Treasurer: Harrison Marks
Harrison Marks ’10, this fall’s Freshman Class Council chair, impressed us with his knowledge of the treasurer’s role on the YCC. His proposal to solicit input on distributing funds among the Committee for Campus-wide Activities, YSAC and the UOFC suggests that Marks is the candidate best able to tame the confusion that surrounds the plethora of sources available to subsidize organizations. Particularly, his proposals to publicize better the CCA funding competitions and strengthen the relationship between the CCA and the UOFC promises a more efficient system for holding successful campuswide events, be they parties or cultural events. While Marks’ ideas occasionally veered into the laughable, such as his proposal to lobby the Investments Office for more financial aid funding, Marks’ more down-to-earth proposals — such as cooperating with YSAC to design a survey of potential Spring Fling bands that reflects the slate of bands YCC could actually afford to hire — are the sort of ideas we can’t help but kick ourselves for not coming up with first.
Carrie Nguyen ’09 was also impressive for her clear dedication to reaching out to campus groups and helping them network with both the YCC and one another. But we felt that her proposals, such as assigning liaisons to groups to help them make their voice heard, seem inappropriate for the position of treasurer, and we wonder whether Nguyen would have been more at home running for YCC secretary. Her qualifications as co-chair of this year’s Spring Fling stood out, but in the end, we found Marks’ vision for the position of treasure more compelling.
UOFC Chair: Joshua Tan
This year’s UOFC was the cause for much complaint among students: The application was complicated and hard to fill out correctly, the group didn’t put out applications for a campuswide funding competition until late in the fall semester, and the equipment rental program needed better publicity. While all the candidates for UOFC suggested changes that, if implemented, would improve the funding available for student organizations, Joshua Tan ’09 demonstrated the best knowledge of how the UOFC works and how he could ensure it functions smoothly next year. His ideas to staff the board with more upperclassmen as opposed to just freshmen and sophomores and his focus not on raising the $600 funding cap but rather on teaching organizations how to submit successful applications so they get the full $600 are straight-forward ways to ensure a UOFC that is more effective and more accessible. Tan’s idea to create an opt-in newsletter for organizations’ treasurers is a realistic way to disseminate information on funding sources, and his idea to foster better collaboration between the CCA and UOFC — both of which offer money for campuswide activities — seems an obviously good plan.

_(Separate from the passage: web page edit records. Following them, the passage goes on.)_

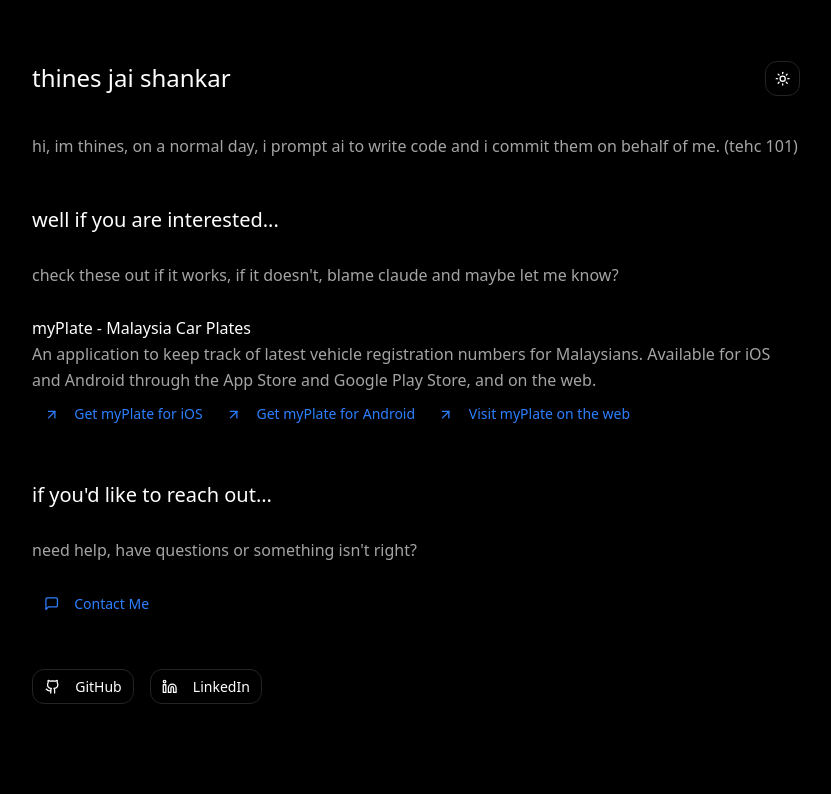
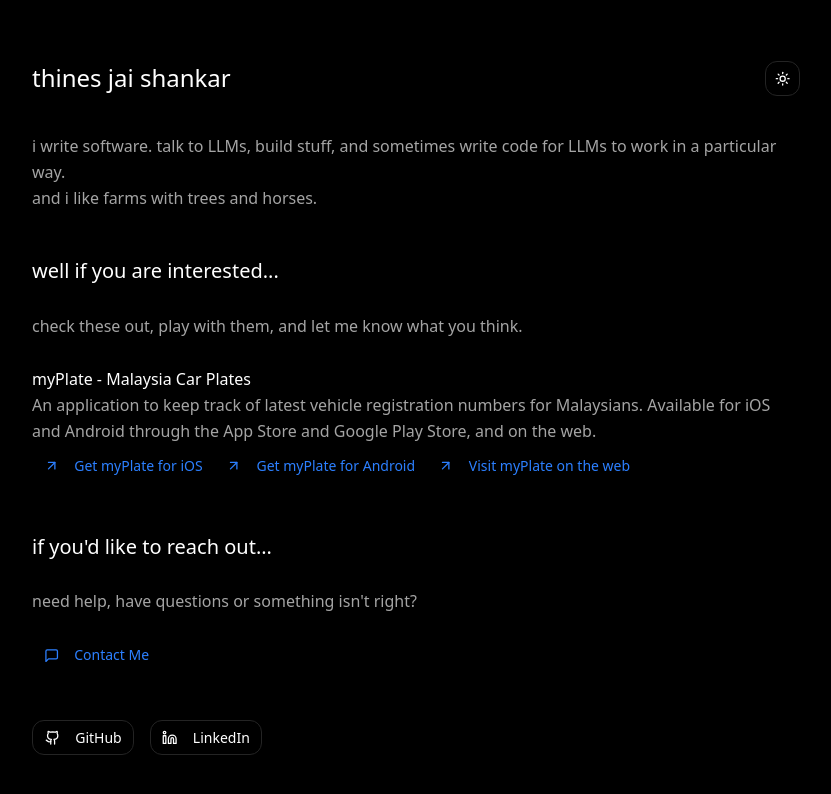
Before and after one commit to thinesjs/thinesjs.com, a React (Vite) app: page / in a window 1280 px wide. Shown: the top 794 px of the page, without its empty margins (224-1055 px from the left). Built offline with nearby package versions, Linux system fonts and the light colour scheme.

Commit message:
feat: changes to copywriting

```diff
--- a/src/App.tsx
+++ b/src/App.tsx
@@ -31,8 +31,11 @@ function App() {
 
                 <section>
                     <p className="text-muted-foreground leading-relaxed">
-                        hi, im thines, on a normal day, i prompt ai to write
-                        code and i commit them on behalf of me. (tehc 101)
+                        i write software. talk to LLMs, build stuff, and
+                        sometimes write code for LLMs to work in a particular
+                        way.
+                        <br />
+                        and i like farms with trees and horses.
                     </p>
                 </section>
 
@@ -41,8 +44,8 @@ function App() {
                         well if you are interested...
                     </h2>
                     <p className="text-muted-foreground leading-relaxed">
-                        check these out if it works, if it doesn't, blame claude
-                        and maybe let me know?
+                        check these out, play with them, and let me know what
+                        you think.
                     </p>
                     <div className="space-y-6">
                         {projects.map((project, index) => {
```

We would encourage Tan also to work with Vidur Sehgal ’10 on implementing Sehgal’s idea of creating a written guide to the various campus funding sources open to undergraduate organizations. The majority of groups that apply for funding do not succeed in securing the full $600, and we support both Tan’s and Sehgal’s concrete proposals to make more of the current system’s potential.
The News is not endorsing in the race for YSAC Chair, as one of the candidates is on the News’ editorial board.